Only one number is expected here, namely how many lines of the entries below hold the string "context".

Version comparison data

------------------------------------------------

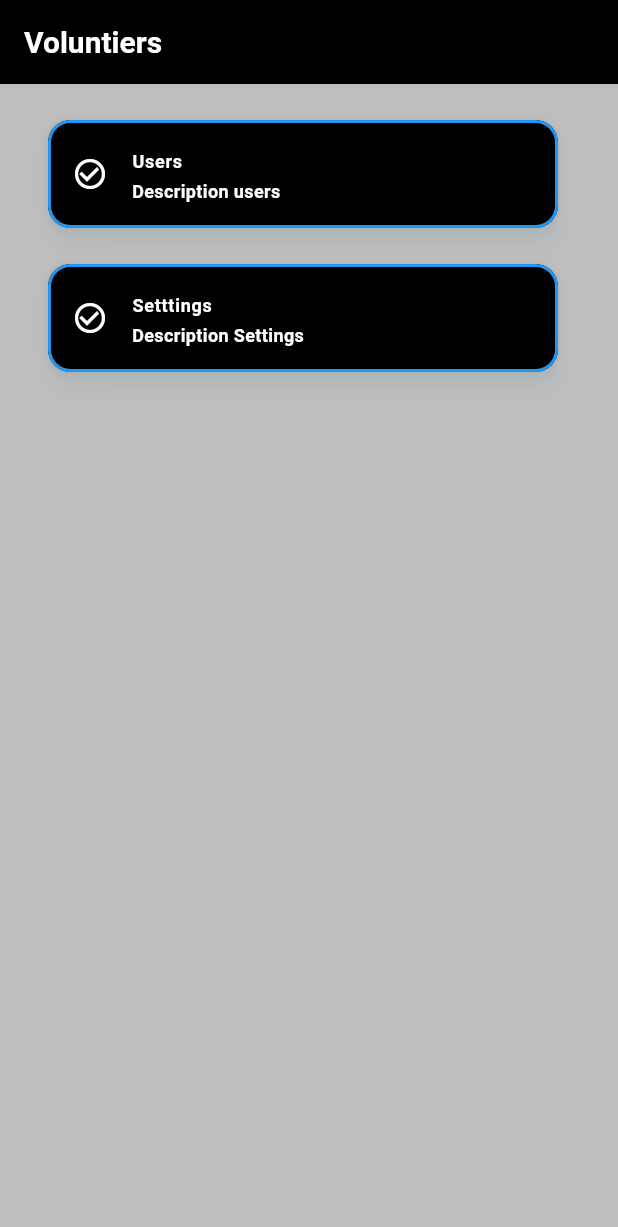
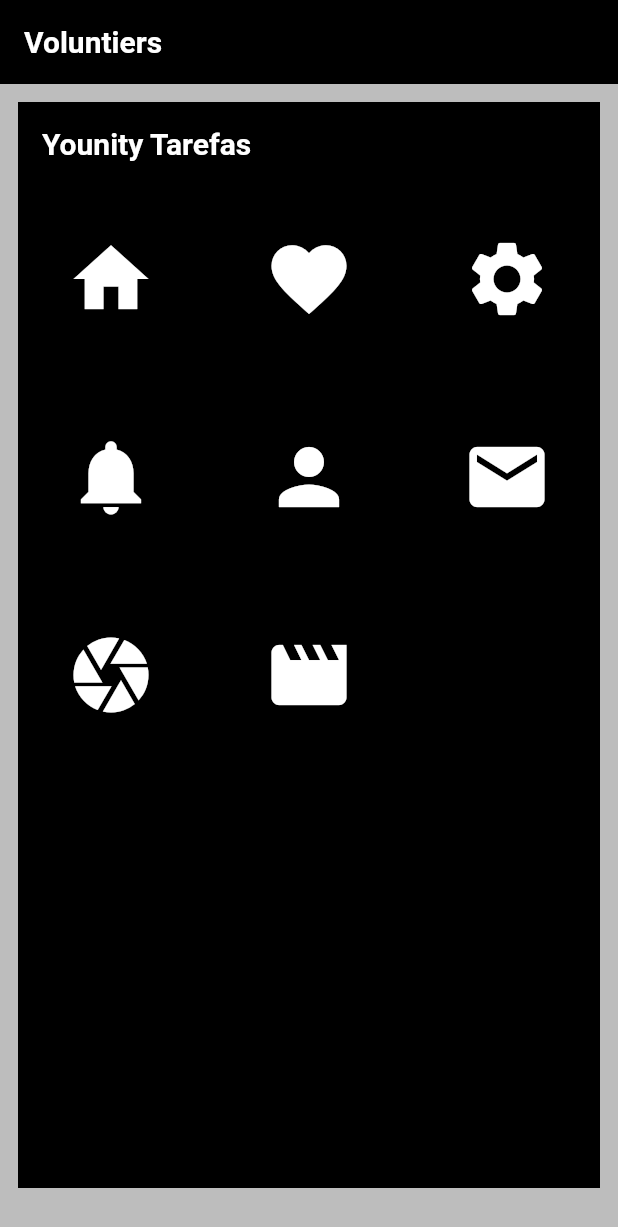
Before and after one commit to FabianoSouzaPereira/voluntiersapp, a Flutter app: the screen it shows after launch, on a phone screen of 412 x 824 dp. Shown: the top 1227 px of the screen. Run offline on Flutter 3.47's test engine with Material 3 defaults, Android fonts, the phone set to English and light mode, and no system bars; our stand-ins replace equatable, flutter_bloc, get_it, go_router, shared_preferences; generated files the repository leaves out were written again.

Commit message:
Fix errors

```diff
--- a/lib/core/router/paths.dart
+++ b/lib/core/router/paths.dart
@@ -1,5 +1,6 @@
 // ignore_for_file: constant_identifier_names
 
+const NotFound = '/notfound';
 const HomePagePath = '/home';
 const UserPagePath = '/users';
 const SettingsPagePath = '/settings';
--- a/lib/core/router/router_config.dart
+++ b/lib/core/router/router_config.dart
@@ -4,6 +4,7 @@ import 'package:voluntiersapp/core/router/paths.dart' as paths;
 import 'package:voluntiersapp/core/router/router_observer.dart';
 import 'package:voluntiersapp/core/router/routes.dart' as routes;
 import 'package:voluntiersapp/ui/home/home_page.dart';
+import 'package:voluntiersapp/ui/notFound/page_notfound.dart';
 import 'package:voluntiersapp/ui/users/users_page.dart';
 import 'package:voluntiersapp/ui/settings/settings_page.dart';
 
@@ -13,7 +14,19 @@ GoRouter router = GoRouter(
   initialLocation: paths.HomePagePath,
   navigatorKey: navigatorKey,
   observers: [GoRouterObserverGlobal()],
-  redirect: (context, goRouterState) {
+  redirect: (context, state) {
+    final requestedPath = state.fullPath;
+
+    final validRoutes = [
+      paths.HomePagePath,
+      paths.UserPagePath,
+      paths.SettingsPagePath,
+    ];
+
+    if (!validRoutes.contains(requestedPath)) {
+      return paths.NotFound;
+    }
+
     return null;
   },
   routes: [
@@ -35,5 +48,10 @@ GoRouter router = GoRouter(
       name: routes.SettingsPageRoute,
       builder: (context, state) => const SettingsPage(title: 'Settings'),
     ),
+    GoRoute(
+      path: paths.NotFound,
+      name: routes.NotFoundPageRoute,
+      builder: (context, state) => const NotFoundPage(),
+    ),
   ],
 );
--- a/lib/core/router/router_observer.dart
+++ b/lib/core/router/router_observer.dart
@@ -4,11 +4,11 @@ class GoRouterObserverGlobal extends NavigatorObserver {
   List<String> routeStack = [];
 
   void _printStack() {
-    debugPrint('--- Navigation Stack ---');
+    // debugPrint('--- Navigation Stack ---');
     for (var i = 0; i < routeStack.length; i++) {
       debugPrint(routeStack[i]);
     }
-    debugPrint('--- /Navigation Stack ---');
+    // debugPrint('--- /Navigation Stack ---');
   }
 
   @override
--- a/lib/core/router/routes.dart
+++ b/lib/core/router/routes.dart
@@ -1,5 +1,6 @@
 // ignore_for_file: constant_identifier_names
 
+const NotFoundPageRoute = 'notfound';
 const HomePageRoute = 'home';
 const UsersPageRoute = 'user';
 const SettingsPageRoute = 'settings';
--- a/lib/ui/home/home_page.dart
+++ b/lib/ui/home/home_page.dart
@@ -1,6 +1,6 @@
 import 'package:flutter/material.dart';
-import 'package:voluntiersapp/ui/widgets/reorderableListWidget.dart';
-import 'package:voluntiersapp/ui/home/widgets/BorderedCardWidget.dart';
+import 'package:voluntiersapp/ui/home/widgets/grid_icon.dart';
+import 'package:voluntiersapp/ui/home/widgets/gride_icons.dart';
 import 'package:flutter_gen/gen_l10n/app_localizations.dart';
 import 'package:voluntiersapp/core/router/paths.dart' as paths;
 
@@ -13,6 +13,17 @@ class HomePage extends StatelessWidget {
   Widget build(BuildContext context) {
     final locale = AppLocalizations.of(context)!;
     var viewPaddingTop = MediaQuery.of(context).viewPadding.top;
+    final List<CustomIcon> icons = [
+      const CustomIcon(iconData: Icons.home, route: paths.HomePagePath),
+      const CustomIcon(iconData: Icons.favorite, route: 'route'),
+      const CustomIcon(iconData: Icons.settings, route: paths.SettingsPagePath),
+      const CustomIcon(iconData: Icons.notifications, route: 'route'),
+      const CustomIcon(iconData: Icons.person, route: paths.UserPagePath),
+      const CustomIcon(iconData: Icons.email, route: 'route'),
+      const CustomIcon(iconData: Icons.camera, route: 'route'),
+      const CustomIcon(iconData: Icons.movie, route: 'route'),
+    ];
+
     return SafeArea(
       top: true,
       child: Scaffold(
@@ -44,21 +55,7 @@ class HomePage extends StatelessWidget {
                   flex: 1,
                   child: Padding(
                     padding: const EdgeInsets.all(12.0),
-                    child: ReorderableListWidget(
-                      verticalOrientation: true,
-                      items: const [
-                        BorderedCardWidgets(
-                          route: paths.UserPagePath,
-                          title: 'Users',
-                          description: "Description users",
-                        ),
-                        BorderedCardWidgets(
-                          route: paths.SettingsPagePath,
-                          title: 'Setttings',
-                          description: "Description Settings",
-                        ),
-                      ],
-                    ),
+                    child: IconsGrid(icons: icons),
                   ),
                 ),
                 const SizedBox(height: 20),
--- /dev/null
+++ b/lib/ui/home/widgets/gride_icons.dart
@@ -0,0 +1,63 @@
+import 'package:flutter/material.dart';
+import 'package:go_router/go_router.dart';
+import 'package:voluntiersapp/ui/home/widgets/grid_icon.dart';
+
+class IconsGrid extends StatelessWidget {
+  final List<CustomIcon> icons;
+  final String? title;
+  final String? description;
+
+  const IconsGrid({
+    Key? key,
+    required this.icons,
+    this.title,
+    this.description,
+  }) : super(key: key);
+
+  @override
+  Widget build(BuildContext context) {
+    return Scaffold(
+      backgroundColor: Colors.black,
+      appBar: AppBar(
+        title: const Text(
+          'Younity Tarefas',
+          style: TextStyle(
+            color: Colors.white,
+            backgroundColor: Colors.black,
+            fontSize: 20,
+            fontWeight: FontWeight.bold,
+          ),
+        ),
+        backgroundColor: Colors.black,
+      ),
+      body: GridView.builder(
+        gridDelegate: const SliverGridDelegateWithFixedCrossAxisCount(
+          crossAxisCount: 3,
+          crossAxisSpacing: 8.0,
+          mainAxisSpacing: 8.0,
+        ),
+        itemCount: icons.length,
+        itemBuilder: (context, index) {
+          return GestureDetector(
+            onTap: () {
+              GoRouter.of(context).go(icons[index].route);
+            },
+            child: Card(
+              color: Colors.black,
+              shape: RoundedRectangleBorder(
+                borderRadius: BorderRadius.circular(10.0),
+              ),
+              child: Center(
+                child: Icon(
+                  icons[index].iconData,
+                  size: 60,
+                  color: Colors.white,
+                ),
+              ),
+            ),
+          );
+        },
+      ),
+    );
+  }
+}
--- a/lib/ui/widgets/reorderableListWidget.dart
+++ b/lib/ui/widgets/reorderableListWidget.dart
@@ -1,19 +1,22 @@
+// ignore_for_file: file_names
+
 import 'package:flutter/material.dart';
 
 class ReorderableListWidget extends StatefulWidget {
   final bool verticalOrientation;
   final List<Widget> items;
 
-  ReorderableListWidget({
+  const ReorderableListWidget({
+    Key? key,
     this.verticalOrientation = true,
     required this.items,
-  });
+  }) : super(key: key);
 
   @override
-  _ReorderableListWidgetState createState() => _ReorderableListWidgetState();
+  ReorderableListWidgetState createState() => ReorderableListWidgetState();
 }
 
-class _ReorderableListWidgetState extends State<ReorderableListWidget> {
+class ReorderableListWidgetState extends State<ReorderableListWidget> {
   late bool _verticalOrientation;
   late List<Widget> _reorderedList;
 
@@ -26,7 +29,7 @@ class _ReorderableListWidgetState extends State<ReorderableListWidget> {
 
   @override
   Widget build(BuildContext context) {
-    final bool orientation = widget.verticalOrientation;
+    final bool orientation = _verticalOrientation;
     List<Widget> childrenList = [];
 
     if (orientation) {
```
Also changed, not shown: lib/ui/home/widgets/grid_icon.dart (added, +30 -0 lines), lib/ui/notFound/page_notfound.dart (added, +31 -0 lines), lib/ui/users/widgets/user_card.dart (+4 -4 lines), lib/ui/widgets/borderedcardwidget.dart (renamed from lib/ui/home/widgets/borderedcardwidget.dart).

------------------------------------------------

**Answer space:**
11